Exercise data Start Marker

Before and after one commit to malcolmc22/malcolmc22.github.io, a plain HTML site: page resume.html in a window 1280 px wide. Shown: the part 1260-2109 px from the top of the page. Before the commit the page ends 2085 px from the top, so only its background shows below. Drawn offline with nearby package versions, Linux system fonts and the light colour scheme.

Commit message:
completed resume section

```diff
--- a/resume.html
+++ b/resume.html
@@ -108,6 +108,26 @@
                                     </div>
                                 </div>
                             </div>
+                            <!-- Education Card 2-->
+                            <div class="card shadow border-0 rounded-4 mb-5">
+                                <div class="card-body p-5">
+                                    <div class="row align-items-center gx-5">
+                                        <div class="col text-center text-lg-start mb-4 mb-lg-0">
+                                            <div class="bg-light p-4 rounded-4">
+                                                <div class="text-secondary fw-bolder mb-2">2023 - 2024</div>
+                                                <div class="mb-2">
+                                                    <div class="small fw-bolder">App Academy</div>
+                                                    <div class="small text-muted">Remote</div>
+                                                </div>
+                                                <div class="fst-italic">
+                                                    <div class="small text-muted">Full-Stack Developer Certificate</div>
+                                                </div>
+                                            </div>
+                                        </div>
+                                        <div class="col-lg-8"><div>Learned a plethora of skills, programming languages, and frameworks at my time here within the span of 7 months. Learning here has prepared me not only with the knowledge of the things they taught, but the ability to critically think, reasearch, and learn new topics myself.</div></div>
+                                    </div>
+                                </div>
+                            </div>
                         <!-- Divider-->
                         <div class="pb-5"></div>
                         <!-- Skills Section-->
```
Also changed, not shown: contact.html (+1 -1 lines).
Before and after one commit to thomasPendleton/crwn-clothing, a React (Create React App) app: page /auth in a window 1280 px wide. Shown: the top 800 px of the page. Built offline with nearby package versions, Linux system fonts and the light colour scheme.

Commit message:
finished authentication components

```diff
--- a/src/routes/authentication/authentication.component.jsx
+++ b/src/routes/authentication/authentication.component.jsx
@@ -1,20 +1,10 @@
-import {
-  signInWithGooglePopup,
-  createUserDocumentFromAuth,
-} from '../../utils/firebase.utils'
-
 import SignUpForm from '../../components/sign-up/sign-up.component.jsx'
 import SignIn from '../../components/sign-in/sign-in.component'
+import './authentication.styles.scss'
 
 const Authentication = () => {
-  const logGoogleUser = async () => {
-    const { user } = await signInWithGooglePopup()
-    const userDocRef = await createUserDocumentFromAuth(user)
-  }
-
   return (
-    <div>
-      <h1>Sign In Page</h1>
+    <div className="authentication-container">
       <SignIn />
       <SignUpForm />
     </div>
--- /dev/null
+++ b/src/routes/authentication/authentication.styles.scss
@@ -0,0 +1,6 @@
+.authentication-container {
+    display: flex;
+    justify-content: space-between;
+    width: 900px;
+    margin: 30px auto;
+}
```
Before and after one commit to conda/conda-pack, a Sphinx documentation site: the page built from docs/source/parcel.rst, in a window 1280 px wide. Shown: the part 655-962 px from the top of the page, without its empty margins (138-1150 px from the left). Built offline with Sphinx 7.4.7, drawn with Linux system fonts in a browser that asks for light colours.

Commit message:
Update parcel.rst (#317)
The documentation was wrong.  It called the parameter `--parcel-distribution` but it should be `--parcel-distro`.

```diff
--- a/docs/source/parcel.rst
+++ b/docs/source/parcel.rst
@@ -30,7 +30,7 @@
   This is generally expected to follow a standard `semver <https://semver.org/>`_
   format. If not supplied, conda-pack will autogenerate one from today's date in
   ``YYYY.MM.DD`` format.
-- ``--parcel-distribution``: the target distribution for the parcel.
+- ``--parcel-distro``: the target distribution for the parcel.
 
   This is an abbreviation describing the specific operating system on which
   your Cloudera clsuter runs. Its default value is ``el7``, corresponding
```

Exercise data End Marker

Retype the records above so that nothing differs from the original.

■ Solution to the exercise
Before and after one commit to malcolmc22/malcolmc22.github.io, a plain HTML site: page resume.html in a window 1280 px wide. Shown: the part 1260-2109 px from the top of the page. Before the commit the page ends 2085 px from the top, so only its background shows below. Drawn offline with nearby package versions, Linux system fonts and the light colour scheme.

Commit message:
completed resume section

```diff
--- a/resume.html
+++ b/resume.html
@@ -108,6 +108,26 @@
                                     </div>
                                 </div>
                             </div>
+                            <!-- Education Card 2-->
+                            <div class="card shadow border-0 rounded-4 mb-5">
+                                <div class="card-body p-5">
+                                    <div class="row align-items-center gx-5">
+                                        <div class="col text-center text-lg-start mb-4 mb-lg-0">
+                                            <div class="bg-light p-4 rounded-4">
+                                                <div class="text-secondary fw-bolder mb-2">2023 - 2024</div>
+                                                <div class="mb-2">
+                                                    <div class="small fw-bolder">App Academy</div>
+                                                    <div class="small text-muted">Remote</div>
+                                                </div>
+                                                <div class="fst-italic">
+                                                    <div class="small text-muted">Full-Stack Developer Certificate</div>
+                                                </div>
+                                            </div>
+                                        </div>
+                                        <div class="col-lg-8"><div>Learned a plethora of skills, programming languages, and frameworks at my time here within the span of 7 months. Learning here has prepared me not only with the knowledge of the things they taught, but the ability to critically think, reasearch, and learn new topics myself.</div></div>
+                                    </div>
+                                </div>
+                            </div>
                         <!-- Divider-->
                         <div class="pb-5"></div>
                         <!-- Skills Section-->
```
Also changed, not shown: contact.html (+1 -1 lines).
Before and after one commit to thomasPendleton/crwn-clothing, a React (Create React App) app: page /auth in a window 1280 px wide. Shown: the top 800 px of the page. Built offline with nearby package versions, Linux system fonts and the light colour scheme.

Commit message:
finished authentication components

```diff
--- a/src/routes/authentication/authentication.component.jsx
+++ b/src/routes/authentication/authentication.component.jsx
@@ -1,20 +1,10 @@
-import {
-  signInWithGooglePopup,
-  createUserDocumentFromAuth,
-} from '../../utils/firebase.utils'
-
 import SignUpForm from '../../components/sign-up/sign-up.component.jsx'
 import SignIn from '../../components/sign-in/sign-in.component'
+import './authentication.styles.scss'
 
 const Authentication = () => {
-  const logGoogleUser = async () => {
-    const { user } = await signInWithGooglePopup()
-    const userDocRef = await createUserDocumentFromAuth(user)
-  }
-
   return (
-    <div>
-      <h1>Sign In Page</h1>
+    <div className="authentication-container">
       <SignIn />
       <SignUpForm />
     </div>
--- /dev/null
+++ b/src/routes/authentication/authentication.styles.scss
@@ -0,0 +1,6 @@
+.authentication-container {
+    display: flex;
+    justify-content: space-between;
+    width: 900px;
+    margin: 30px auto;
+}
```
Before and after one commit to conda/conda-pack, a Sphinx documentation site: the page built from docs/source/parcel.rst, in a window 1280 px wide. Shown: the part 655-962 px from the top of the page, without its empty margins (138-1150 px from the left). Built offline with Sphinx 7.4.7, drawn with Linux system fonts in a browser that asks for light colours.

Commit message:
Update parcel.rst (#317)
The documentation was wrong.  It called the parameter `--parcel-distribution` but it should be `--parcel-distro`.

```diff
--- a/docs/source/parcel.rst
+++ b/docs/source/parcel.rst
@@ -30,7 +30,7 @@
   This is generally expected to follow a standard `semver <https://semver.org/>`_
   format. If not supplied, conda-pack will autogenerate one from today's date in
   ``YYYY.MM.DD`` format.
-- ``--parcel-distribution``: the target distribution for the parcel.
+- ``--parcel-distro``: the target distribution for the parcel.
 
   This is an abbreviation describing the specific operating system on which
   your Cloudera clsuter runs. Its default value is ``el7``, corresponding
```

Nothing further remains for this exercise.